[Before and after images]
╭──
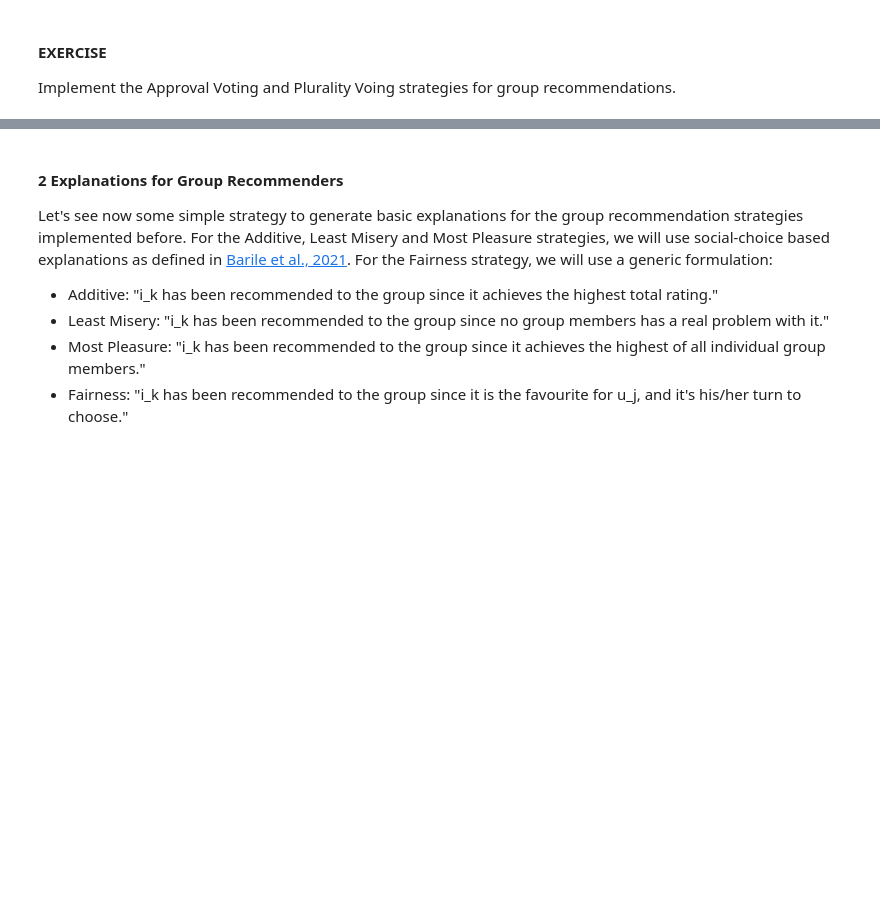
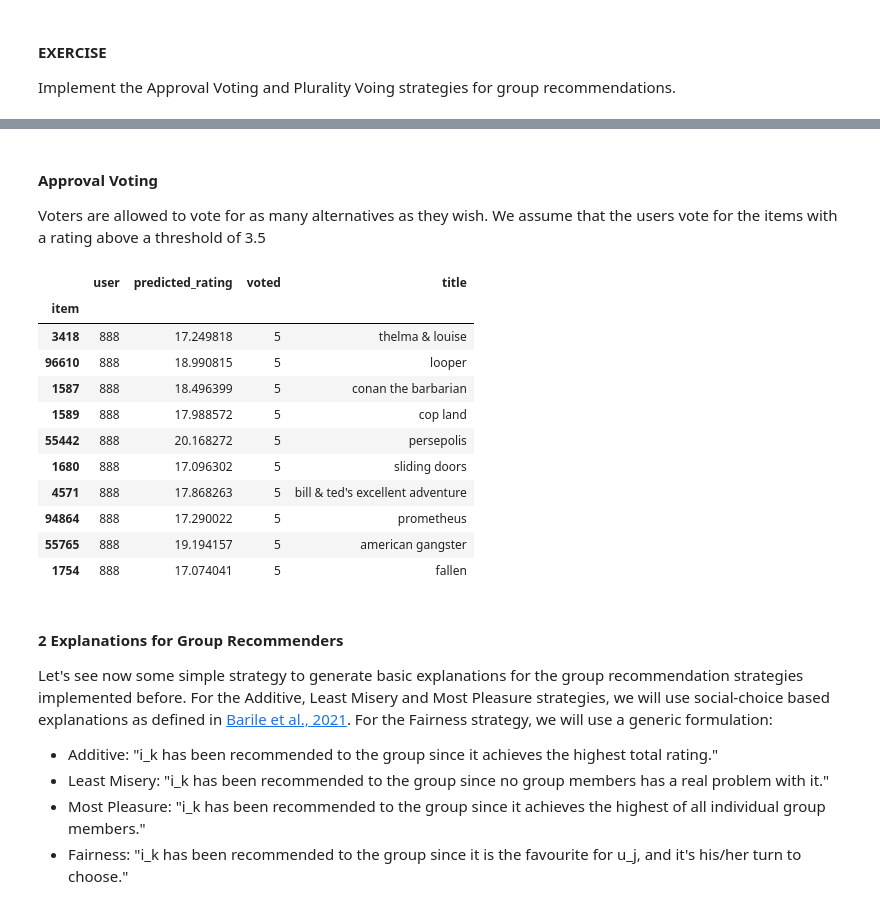
Before and after one commit to barnap/recsys-um-labs, a Jupyter notebook: Lab2/Tutorial Lab 2.ipynb, the cells around one changed output, grey strips where cells are left out. Drawn from its saved outputs; the diff is of its cells as text; code cells hidden in the pictures; blank space fills up the shorter version.

```diff
--- a/Lab2/Tutorial Lab 2.ipynb
+++ b/Lab2/Tutorial Lab 2.ipynb
@@ -205,3 +323,28 @@ Implement the Approval Voting and Plurality Voing strategies for group recommend
+# %% [markdown]
+#### Approval Voting
+
+Voters are allowed to vote for as many alternatives as they wish. We assume that the users vote for the items with a rating above a threshold of 3.5
+# %%
+group_unseen_temp_df = group_unseen_df.copy()
+group_unseen_temp_df['voted'] = group_unseen_temp_df['predicted_rating'].apply(lambda x: 1 if x>3 else 0)
+
+approval_df = group_unseen_temp_df.groupby('item').sum()
+approval_df = approval_df.sort_values(by="voted", ascending=False)
+approval_df = approval_df.join(movies_df['title'], on='item')
+display(approval_df.head(10))
+# %% [output]
+|  | user | predicted_rating | voted | title |
+| item |  |  |  |  |
+| 3418 | 888 | 17.249818 | 5 | thelma & louise |
+| 96610 | 888 | 18.990815 | 5 | looper |
+| 1587 | 888 | 18.496399 | 5 | conan the barbarian |
+| 1589 | 888 | 17.988572 | 5 | cop land |
+| 55442 | 888 | 20.168272 | 5 | persepolis |
+| 1680 | 888 | 17.096302 | 5 | sliding doors |
+| 4571 | 888 | 17.868263 | 5 | bill & ted's excellent adventure |
+| 94864 | 888 | 17.290022 | 5 | prometheus |
+| 55765 | 888 | 19.194157 | 5 | american gangster |
+| 1754 | 888 | 17.074041 | 5 | fallen |
 # %% [markdown]
 #### 2 Explanations for Group Recommenders
 
```
Also changed, not shown: parts of 13 cells of this notebook, 1 other file.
╰──
→ Action item
In the records above, find every line with the word "ipynb" and copy it.

→ Written response
Before and after one commit to barnap/recsys-um-labs, a Jupyter notebook: Lab2/Tutorial Lab 2.ipynb, the cells around one changed output, grey strips where cells are left out. Drawn from its saved outputs; the diff is of its cells as text; code cells hidden in the pictures; blank space fills up the shorter version.
--- a/Lab2/Tutorial Lab 2.ipynb
+++ b/Lab2/Tutorial Lab 2.ipynb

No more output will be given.